WHAT YOU WILL DO
Scan the material for the word "that", then return every line where it appears.

DATA EXCERPTS
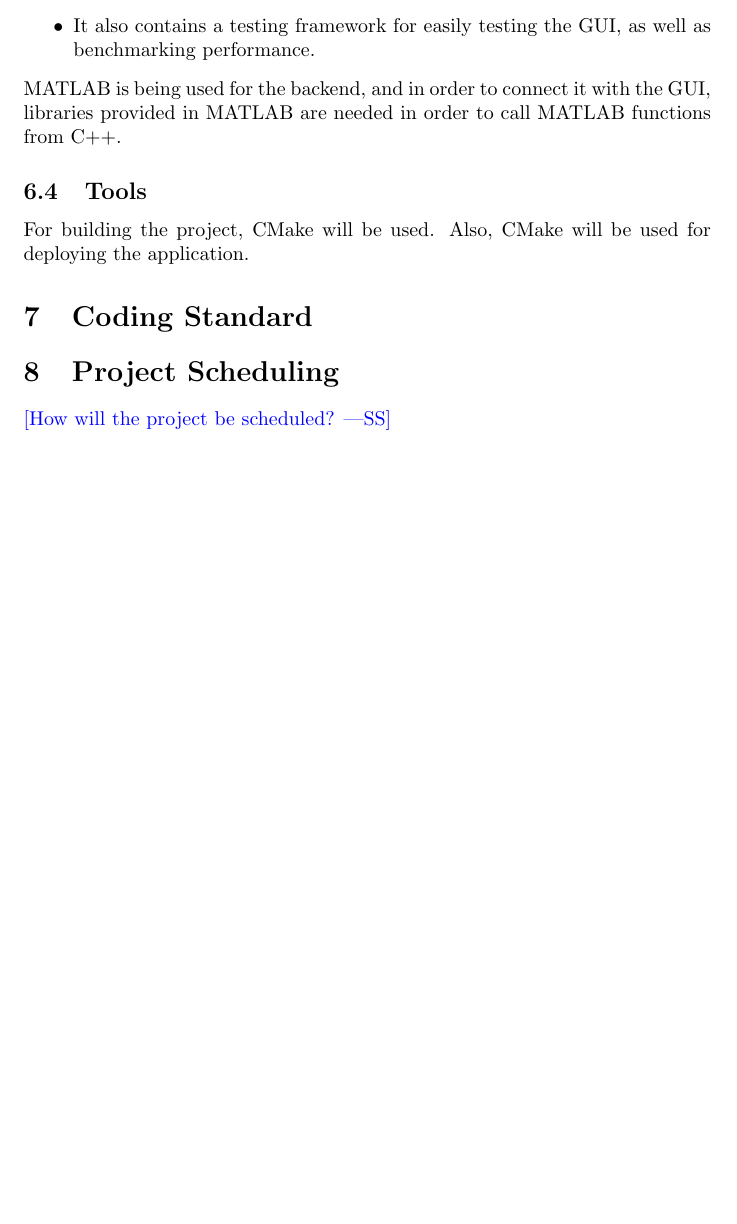
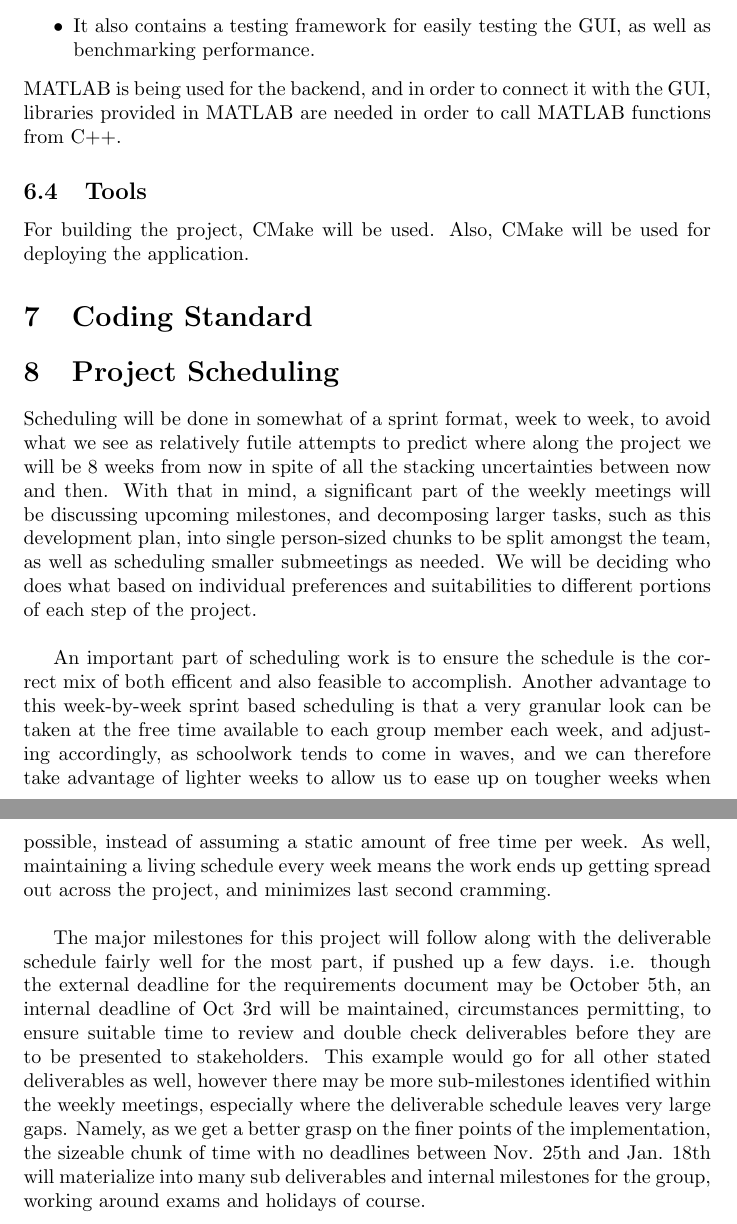
Before and after one commit to agentvv/MTOBridge, a LaTeX document (docs/DevelopmentPlan/DevelopmentPlan.tex): part of page 4 of 4 before the commit and two parts of pages 4 and 5 of 5 after it, the two joined at a grey line, cut so that both start at the same text, the shorter picture padded with empty space. Compiled offline with pdfLaTeX.

Commit message:
Added first draft of Project Scheduling Section

```diff
--- a/docs/DevelopmentPlan/DevelopmentPlan.tex
+++ b/docs/DevelopmentPlan/DevelopmentPlan.tex
@@ -107,7 +107,22 @@ For building the project, CMake will be used. Also, CMake will be used for deplo
 \section{Coding Standard}
 
 \section{Project Scheduling}
+	Scheduling will be done in somewhat of a sprint format, week to week, to avoid what we see as relatively futile attempts to predict where along the project we will be 8 weeks
+from now in spite of all the stacking uncertainties between now and then. With that in mind, a significant part of the weekly meetings will be discussing upcoming milestones,
+and decomposing larger tasks, such as this development plan, into single person-sized chunks to be split amongst the team, as well as scheduling smaller submeetings as needed.
+We will be deciding who does what based on individual preferences and suitabilities to different portions of each step of the project.\\
 
-\wss{How will the project be scheduled?}
+	An important part of scheduling work is to ensure the schedule is the correct mix of both efficent and also feasible to accomplish. Another advantage to this week-by-week
+sprint based scheduling is that a very granular look can be taken at the free time available to each group member each week, and adjusting accordingly, as schoolwork tends
+to come in waves, and we can therefore take advantage of lighter weeks to allow us to ease up on tougher weeks when possible, instead of assuming a static amount of free
+time per week. As well, maintaining a living schedule every week means the work ends up getting spread out across the project, and minimizes last second cramming.\\
+
+	The major milestones for this project will follow along with the deliverable schedule fairly well for the most part, if pushed up a few days. i.e. though the external deadline
+for the requirements document may be October 5th, an internal deadline of Oct 3rd will be maintained, circumstances permitting, to ensure suitable time to review and double
+check deliverables before they are to be presented to stakeholders. This example would go for all other stated deliverables as well, however there may be more sub-milestones
+identified within the weekly meetings, especially where the deliverable schedule leaves very large gaps. Namely, as we get a better grasp on the finer points of the
+implementation, the sizeable chunk of time with no deadlines between Nov. 25th and Jan. 18th will materialize into many sub deliverables and internal milestones for the group,
+working around exams and holidays of course.
+
 
 \end{document}
```
Also changed, not shown: docs/DevelopmentPlan/DevelopmentPlan.pdf.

TASK RESULT
Before and after one commit to agentvv/MTOBridge, a LaTeX document (docs/DevelopmentPlan/DevelopmentPlan.tex): part of page 4 of 4 before the commit and two parts of pages 4 and 5 of 5 after it, the two joined at a grey line, cut so that both start at the same text, the shorter picture padded with empty space. Compiled offline with pdfLaTeX.
+from now in spite of all the stacking uncertainties between now and then. With that in mind, a significant part of the weekly meetings will be discussing upcoming milestones,
+sprint based scheduling is that a very granular look can be taken at the free time available to each group member each week, and adjusting accordingly, as schoolwork tends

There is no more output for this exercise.